Many Georgia drivers assume that going 5 or 10 mph over the speed limit really is not that big of a deal. However, when a vehicle strikes a pedestrian, every mile per hour counts, and speed is only one of the factors that affect how serious the pedestrian’s injuries will be.

According to the Insurance Institute for Highway Safety, the first problem with driving faster is that it increases the likelihood of a crash. Not only that, though, the force of the blow is much, much higher when the vehicle is moving at what most drivers may consider to be a relatively safe speed. A pedestrian is at a 10% risk of sustaining a severe injury when the vehicle is moving at 17 mph. At 25 mph, that increases to 25%, and at 33 mph, it is 50%.

Different vehicle designs will have an effect on the severity of the injuries, too, as well as the height of the pedestrian. For example, an SUV is more likely to strike an adult somewhere on the upper body, while a smaller car may hit the knees or legs. A young child is likely to sustain the most severe injuries.

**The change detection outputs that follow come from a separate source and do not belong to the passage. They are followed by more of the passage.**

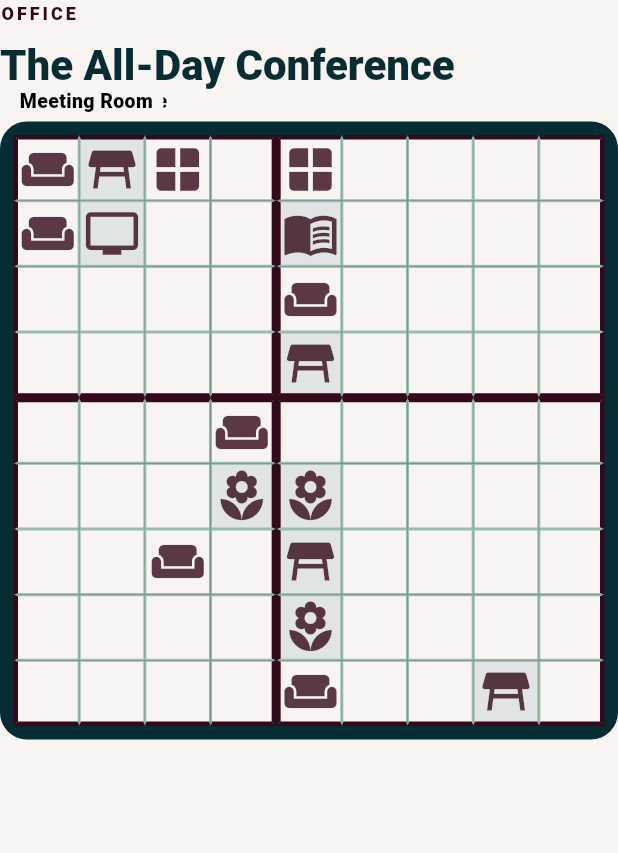
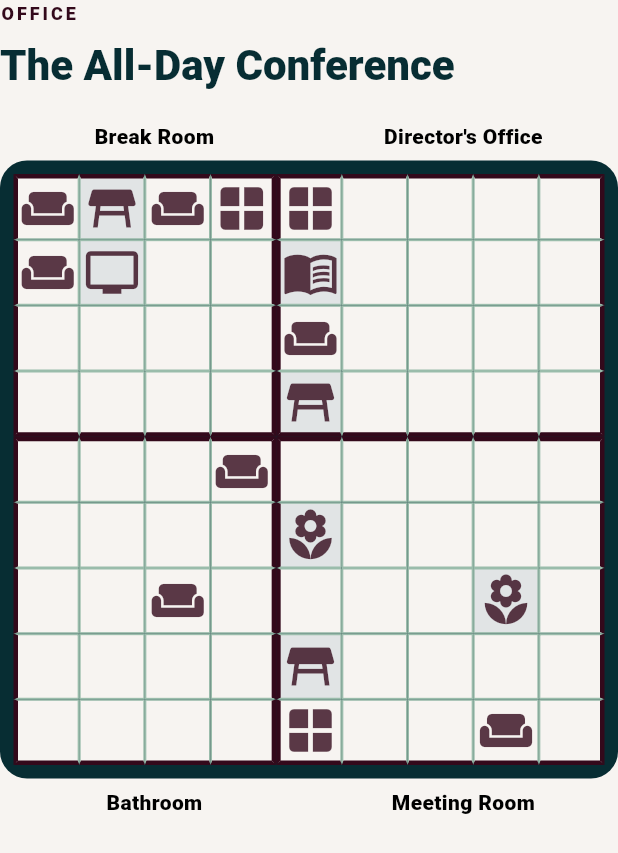
Before and after one commit to leonor-sinogas/murdoku_sinogas, a Flutter app: the _Grid widget shown alone on an empty page, opened directly with sample values from the repository, on a phone screen of 412 x 824 dp. Shown: the top 853 px of the screen. Run offline on Flutter 3.47's test engine with Material 3 defaults, Android fonts, the phone set to English and light mode, and no system bars; Roboto replaces fonts that are missing (Arial).

Commit message:
Fix room labels and puzzle clue documentation

```diff
--- a/lib/main.dart
+++ b/lib/main.dart
@@ -42,6 +42,7 @@
     required this.clues,
     required this.solution,
     required this.blocked,
+    this.fixedObjects = const {},
     this.gridSize = 6,
   });
 
@@ -54,6 +55,7 @@
   final List<String> clues;
   final Map<String, int> solution;
   final Set<int> blocked;
+  final Map<int, String> fixedObjects;
   final int gridSize;
 }
 
@@ -86,16 +88,16 @@
       'Eduardo was not sitting and was not in the bathroom.',
     ],
     solution: {
-      'Andre': 0,
+      'Andre': 9,
       'Bethany': 19,
-      'Clyde': 11,
+      'Clyde': 2,
       'Delilah': 35,
       'Eduardo': 40,
       'Felicia': 50,
-      'Greg': 57,
+      'Greg': 60,
       'Helena': 70,
     },
-    blocked: {1, 2, 4, 13, 22, 31, 39, 49, 56, 58, 67, 76, 79},
+    blocked: {1, 2, 4, 13, 22, 31, 39, 49, 56, 67, 76, 79},
   ),
   Level(
     number: 2,
@@ -105,15 +107,34 @@
     victim: 'Virgil',
     suspects: ['Arianna', 'Brycen', 'Colleen', 'Dan', 'Evan'],
     clues: [
+      'Arianna was beside a television.',
       'Brycen was sitting in a chair.',
-      'Arianna was beside a television.',
-      'Colleen was in the bathroom.',
+      'Colleen was in the bathroom and in the third row.',
       'Dan was beside a plant and was in a bed.',
       'Evan was beside a bed.',
       'The victim was in the last available cell.',
     ],
-    solution: {'Arianna': 35, 'Brycen': 6, 'Colleen': 15, 'Dan': 19, 'Evan': 26},
-    blocked: {0, 3, 9, 12, 16, 18, 19, 25, 26, 28, 29, 34},
+    solution: {
+      'Arianna': 35,
+      'Brycen': 6,
+      'Colleen': 15,
+      'Dan': 19,
+      'Evan': 26,
+    },
+    blocked: {0, 3, 9, 12, 16, 17, 18, 19, 20, 25, 28, 29, 34},
+    fixedObjects: {
+      6: 'Chair',
+      9: 'Table',
+      16: 'Table',
+      17: 'Table',
+      18: 'Plant',
+      19: 'Bed',
+      24: 'Table',
+      25: 'Bed',
+      28: 'Table',
+      33: 'Table',
+      34: 'Television',
+    },
   ),
   Level(
     number: 3,
@@ -130,7 +151,7 @@
       'Evelyn was beside a television.',
       'The victim was in the last available cell.',
     ],
-    solution: {'Aaron': 2, 'Bruno': 15, 'Clara': 10, 'Donna': 24, 'Evelyn': 35},
+    solution: {'Aaron': 2, 'Bruno': 15, 'Clara': 11, 'Donna': 24, 'Evelyn': 34},
     blocked: {1, 4, 6, 11, 13, 16, 22, 25, 28, 30, 35},
   ),
   Level(
@@ -208,7 +229,7 @@
       'Cora was north of Dylan.',
       'Dylan was in front of a window.',
       'Mae was beside a plant.',
-      'Silas was not in the main hall.',
+      'Silas was not in the Main Gallery.',
       'The victim was in the last available cell.',
     ],
     solution: {
@@ -1647,6 +1668,15 @@
     result[cell] = choices[(index + level.number) % choices.length];
   }
 
+  if (level.fixedObjects.isNotEmpty) {
+    for (final entry in level.fixedObjects.entries) {
+      result[entry.key] = objects.firstWhere(
+        (object) => object.name == entry.value,
+      );
+    }
+    return result;
+  }
+
   // Object placement is clue-aware. The old rotating assignment could put a
   // television, window, or plant somewhere unrelated to the clue that names
   // it (or omit that object entirely). Every referenced object is now placed
@@ -1659,21 +1689,66 @@
     if (objectName == null || personCell == null) continue;
     final object = objects.firstWhere((item) => item.name == objectName);
     final room = layout.roomAt(personCell);
+    final sharesWindowCell =
+        object.name == 'Window' &&
+        RegExp(
+          r'\b(beside|in front of)\b',
+          caseSensitive: false,
+        ).hasMatch(clue);
+    final direction = RegExp(
+      r'\b(east|west|north|south) of (?:the )?',
+      caseSensitive: false,
+    ).firstMatch(clue)?.group(1)?.toLowerCase();
+    bool directionMatches(int cell) {
+      if (direction == null) return true;
+      final personRow = personCell ~/ size;
+      final personColumn = personCell % size;
+      final objectRow = cell ~/ size;
+      final objectColumn = cell % size;
+      return switch (direction) {
+        'east' => personColumn > objectColumn,
+        'west' => personColumn < objectColumn,
+        'north' => personRow < objectRow,
+        _ => personRow > objectRow,
+      };
+    }
+
     final adjacent = <int>[];
     for (var cell = 0; cell < size * size; cell++) {
-      if (solutionCells.contains(cell) || layout.roomAt(cell) != room) continue;
-      if (!_cellsAreAdjacent(personCell, cell, size)) continue;
+      final sharesCell = sharesWindowCell && cell == personCell;
+      if ((solutionCells.contains(cell) && !sharesCell) ||
+          layout.roomAt(cell) != room) {
+        continue;
+      }
+      if (!sharesCell &&
+          directionMatches(cell) &&
+          !_cellsAreAdjacent(personCell, cell, size)) {
+        continue;
+      }
+      if (!sharesCell && !directionMatches(cell)) continue;
+      if (!sharesCell &&
+          direction == null &&
+          !_cellsAreAdjacent(personCell, cell, size)) {
+        continue;
+      }
       if (object.name == 'Window' && !isOutsideWall(cell)) continue;
       adjacent.add(cell);
     }
     final fallback = <int>[];
     for (var cell = 0; cell < size * size; cell++) {
-      if (solutionCells.contains(cell) || layout.roomAt(cell) != room) continue;
+      final sharesCell = sharesWindowCell && cell == personCell;
+      if ((solutionCells.contains(cell) && !sharesCell) ||
+          layout.roomAt(cell) != room) {
+        continue;
+      }
       if (result[cell] != null && result[cell]!.name != objectName) continue;
       if (object.name == 'Window' && !isOutsideWall(cell)) continue;
+      if (!directionMatches(cell)) continue;
       fallback.add(cell);
     }
-    final openAdjacent = adjacent.where((cell) => result[cell] == null).toList();
+    final openAdjacent = adjacent
+        .where((cell) => result[cell] == null)
+        .toList();
     final candidates = openAdjacent.isNotEmpty
         ? openAdjacent
         : adjacent.isNotEmpty
@@ -1681,7 +1756,8 @@
         : fallback;
     if (candidates.isNotEmpty) {
       final preferred = candidates.where(level.blocked.contains).toList();
-      result[preferred.isNotEmpty ? preferred.first : candidates.first] = object;
+      result[preferred.isNotEmpty ? preferred.first : candidates.first] =
+          object;
     }
   }
 
@@ -1735,6 +1811,35 @@
     if (clue.toLowerCase().startsWith(person.toLowerCase())) return person;
   }
   return null;
+}
+
+Map<String, int> positionCluesFor(Level level) {
+  const ordinals = {
+    'first': 1,
+    'second': 2,
+    'third': 3,
+    'fourth': 4,
+    'fifth': 5,
+    'sixth': 6,
+    'seventh': 7,
+    'eighth': 8,
+    'ninth': 9,
+  };
+  final positions = <String, int>{};
+  final pattern = RegExp(
+    r'^(\w+) was in the (\w+) row and (\w+) column\.',
+    caseSensitive: false,
+  );
+  for (final clue in level.clues) {
+    final match = pattern.firstMatch(clue);
+    if (match == null) continue;
+    final row = ordinals[match.group(2)!.toLowerCase()];
+    final column = ordinals[match.group(3)!.toLowerCase()];
+    if (row != null && column != null) {
+      positions[match.group(1)!] = (row - 1) * level.gridSize + column - 1;
+    }
+  }
+  return positions;
 }
 
 bool _cellsAreAdjacent(int first, int second, int size) {
@@ -1765,13 +1870,15 @@
           )
           .map((entry) => entry.key);
       if (!matchingCells.any(
-        (cell) => _cellsAreAdjacent(personCell, cell, level.gridSize),
+        (cell) =>
+            cell == personCell ||
+            _cellsAreAdjacent(personCell, cell, level.gridSize),
       )) {
         return false;
       }
     }
     final match = RegExp(
-      r'^(\w+) was beside an? (\w+) and was in an? (chair|bed)\.',
+      r'^(\w+) was beside an? (\w+).*?\bwas in an? (chair|bed)\b',
       caseSensitive: false,
     ).firstMatch(clue);
     if (match == null) continue;
@@ -1792,7 +1899,8 @@
     }
     if (seatObject == null || referencedCell == null) return false;
     if (layout.roomAt(personCell) != layout.roomAt(referencedCell) ||
-        !_cellsAreAdjacent(personCell, referencedCell, level.gridSize)) {
+        (referencedCell != personCell &&
+            !_cellsAreAdjacent(personCell, referencedCell, level.gridSize))) {
       return false;
     }
   }
@@ -1880,6 +1988,43 @@
     });
   }
 
+  void clearPuzzle() {
+    showDialog<void>(
+      context: context,
+      builder: (_) => AlertDialog(
+        title: const Text('Start this puzzle over?'),
+        content: const Text(
+          'This will remove every placement, note, and personal X mark from the current puzzle.',
+        ),
+        actions: [
+          TextButton(
+            onPressed: () => Navigator.pop(context),
+            child: const Text('Cancel'),
+          ),
+          FilledButton(
+            onPressed: () {
+              Navigator.pop(context);
+              setState(() {
+                placed.updateAll((key, value) => null);
+                for (final noteSet in notes.values) {
+                  noteSet.clear();
+                }
+                manualXs.clear();
+                _history.clear();
+                activeSuspect = null;
+                selectedMurderer = null;
+                notesMode = false;
+                xMode = false;
+                checked = false;
+              });
+            },
+            child: const Text('Start over'),
+          ),
+        ],
+      ),
+    );
+  }
+
   void tapCell(int cell) {
     final object = objectsFor(widget.level)[cell];
     final blocked =
@@ -1943,7 +2088,9 @@
         context: context,
         builder: (_) => const AlertDialog(
           title: Text('Choose a suspect'),
-          content: Text('Select who you think the murderer is, then submit your accusation.'),
+          content: Text(
+            'Select who you think the murderer is, then submit your accusation.',
+          ),
         ),
       );
       return;
@@ -1972,12 +2119,14 @@
         placed.entries.every((entry) => answer[entry.key] == entry.value);
     final murderer = murdererFor(widget.level, answer);
     final murdererCorrect = selectedMurderer == murderer;
+    final murdererFound = complete && victimHasRoommate && murdererCorrect;
+    final exactSolve = correct && murdererCorrect;
     setState(() => checked = true);
     showDialog(
       context: context,
       builder: (_) => AlertDialog(
         title: Text(
-          correct && murdererCorrect
+          murdererFound
               ? 'Congratulations!'
               : complete && !murdererCorrect
               ? '$selectedMurderer was not the murderer'
@@ -1987,13 +2136,17 @@
               ? 'Not quite'
               : 'Keep investigating',
         ),
-        content: correct && murdererCorrect
-            ? const Column(
+        content: murdererFound
+            ? Column(
                 mainAxisSize: MainAxisSize.min,
                 children: [
-                  Text('🎉  🎊  🎉', style: TextStyle(fontSize: 34)),
-                  SizedBox(height: 12),
-                  Text('You found the murderer!'),
+                  const Text('🎉  🎊  🎉', style: TextStyle(fontSize: 34)),
+                  const SizedBox(height: 12),
+                  Text(
+                    exactSolve
+                        ? 'You found the murderer!'
+                        : 'You found the murderer in a peculiar way. Not everyone is in the correct spot, but you still got it!',
+                  ),
                 ],
               )
             : Text(
@@ -2034,6 +2187,11 @@
           onPressed: _history.isEmpty ? null : undo,
           tooltip: 'Undo last placement',
           icon: const Icon(Icons.undo_rounded),
+        ),
+        IconButton(
+          onPressed: clearPuzzle,
+          tooltip: 'Clear puzzle',
+          icon: const Icon(Icons.restart_alt_rounded),
         ),
         TextButton(onPressed: check, child: const Text('SUBMIT ACCUSATION')),
       ],
@@ -2165,7 +2323,22 @@
   final bool xMode;
   final Set<int> manualXs;
   @override
-  Widget build(BuildContext context) => Column(
+  Widget build(BuildContext context) {
+    final roomNames = layoutFor(level).rooms.keys.toList();
+    Widget roomLabel(String room) => Expanded(
+      child: Text(
+        room,
+        textAlign: TextAlign.center,
+        maxLines: 2,
+        overflow: TextOverflow.ellipsis,
+        style: const TextStyle(
+          color: Colors.black,
+          fontSize: 14,
+          fontWeight: FontWeight.w900,
+        ),
+      ),
+    );
+    return Column(
       crossAxisAlignment: CrossAxisAlignment.start,
       children: [
         Text(
@@ -2186,6 +2359,11 @@
           ),
         ),
         const SizedBox(height: 20),
+        Row(
+          crossAxisAlignment: CrossAxisAlignment.start,
+          children: [roomLabel(roomNames[0]), roomLabel(roomNames[1])],
+        ),
+        const SizedBox(height: 6),
         AspectRatio(
           aspectRatio: 1,
           child: LayoutBuilder(
@@ -2235,7 +2413,9 @@
                             index % level.gridSize == level.gridSize - 1
                             ? ''
                             : layout.roomAt(index + 1);
-                      final bottomRoom = layout.roomAt(index + level.gridSize);
+                        final bottomRoom = layout.roomAt(
+                          index + level.gridSize,
+                        );
                         final border = Border(
                           top: BorderSide(
                             color: topRoom == room ? mauve : brickDark,
@@ -2276,13 +2456,26 @@
                               children: [
                                 Center(
                                   child: name != null
-                                    ? Text(
+                                      ? Stack(
+                                          alignment: Alignment.center,
+                                          children: [
+                                            if (object != null)
+                                              Icon(
+                                                object.icon,
+                                                color: brickDark.withValues(
+                                                  alpha: .45,
+                                                ),
+                                                size: 28,
+                                              ),
+                                            Text(
                                               name.substring(0, 1),
                                               style: const TextStyle(
                                                 fontWeight: FontWeight.w900,
                                                 color: ink,
                                                 fontSize: 20,
                                               ),
+                                            ),
+                                          ],
                                         )
                                       : object != null &&
                                             (!object.occupiable || !notesMode)
@@ -2317,7 +2510,9 @@
                                                         row * 3 + column;
                                                     final candidate =
                                                         noteIndex <
-                                                          level.suspects.length
+                                                            level
+                                                                .suspects
+                                                                .length
                                                         ? level
                                                               .suspects[noteIndex]
                                                         : null;
@@ -2336,11 +2531,14 @@
                                                                     )
                                                                     .toUpperCase()
                                                               : '',
-                                                        style: const TextStyle(
-                                                          color: brickDark,
+                                                          style:
+                                                              const TextStyle(
+                                                                color:
+                                                                    brickDark,
                                                                 fontSize: 9,
                                                                 fontWeight:
-                                                              FontWeight.w900,
+                                                                    FontWeight
+                                                                        .w900,
                                                               ),
                                                         ),
                                                       ),
@@ -2358,7 +2556,9 @@
                                       child: Center(
                                         child: Icon(
                                           Icons.close_rounded,
-                                        color: brickDark.withValues(alpha: .24),
+                                          color: brickDark.withValues(
+                                            alpha: .24,
+                                          ),
                                           size: 24,
                                         ),
                                       ),
@@ -2370,7 +2570,9 @@
                                       child: Center(
                                         child: Icon(
                                           Icons.close_rounded,
-                                        color: brickDark.withValues(alpha: .3),
+                                          color: brickDark.withValues(
+                                            alpha: .3,
+                                          ),
                                           size: 25,
                                         ),
                                       ),
@@ -2383,41 +2585,19 @@
                       },
                     ),
                   ),
-                ...layout.rooms.entries.map((entry) {
-                  final firstCell = entry.value.reduce((a, b) => a < b ? a : b);
-                  final left = firstCell % level.gridSize < level.gridSize / 2
-                      ? 6.0
-                      : constraints.maxWidth / 2 + 6;
-                  final top = firstCell ~/ level.gridSize < level.gridSize / 2
-                      ? -26.0
-                      : constraints.maxHeight + 5;
-                  return Positioned(
-                    left: left,
-                    top: top,
-                    child: Container(
-                      padding: const EdgeInsets.symmetric(
-                        horizontal: 7,
-                        vertical: 3,
-                      ),
-                      color: paper,
-                      child: Text(
-                        entry.key,
-                        style: const TextStyle(
-                          color: Colors.black,
-                          fontSize: 13,
-                          fontWeight: FontWeight.w900,
-                        ),
-                      ),
-                    ),
-                  );
-                }),
                 ],
               );
             },
           ),
         ),
-    ],
-  );
+        const SizedBox(height: 6),
+        Row(
+          crossAxisAlignment: CrossAxisAlignment.start,
+          children: [roomLabel(roomNames[2]), roomLabel(roomNames[3])],
+        ),
+      ],
+    );
+  }
 }
 
 class _ObjectLegendItem extends StatelessWidget {
@@ -2630,7 +2810,13 @@
               icon: Icon(Icons.close_rounded),
             ),
           ],
-          selected: {xMode ? 'x' : notesMode ? 'notes' : 'place'},
+          selected: {
+            xMode
+                ? 'x'
+                : notesMode
+                ? 'notes'
+                : 'place',
+          },
           onSelectionChanged: (selection) => onModeChanged(selection.first),
           style: ButtonStyle(
             backgroundColor: WidgetStateProperty.resolveWith(
```
Also changed, not shown: 3 other files. Lines whose indentation alone changed are shown as unchanged.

Whether a vehicle is traveling at 5 or 50 mph, pedestrians need to do everything they can to minimize their chances of being hit. Constant vigilance is crucial, says the National Safety Council. People on foot should never assume that a driver sees them, even if they are crossing with the light in a marked crosswalk at an intersection. The NSC recommends making eye contact with the driver before stepping off the curb. To improve visibility and reduce the chances of a car accident, pedestrians should wear bright colors, carry a flashlight at night, avoid being in vehicle blind spots and, if possible, cross the street in groups.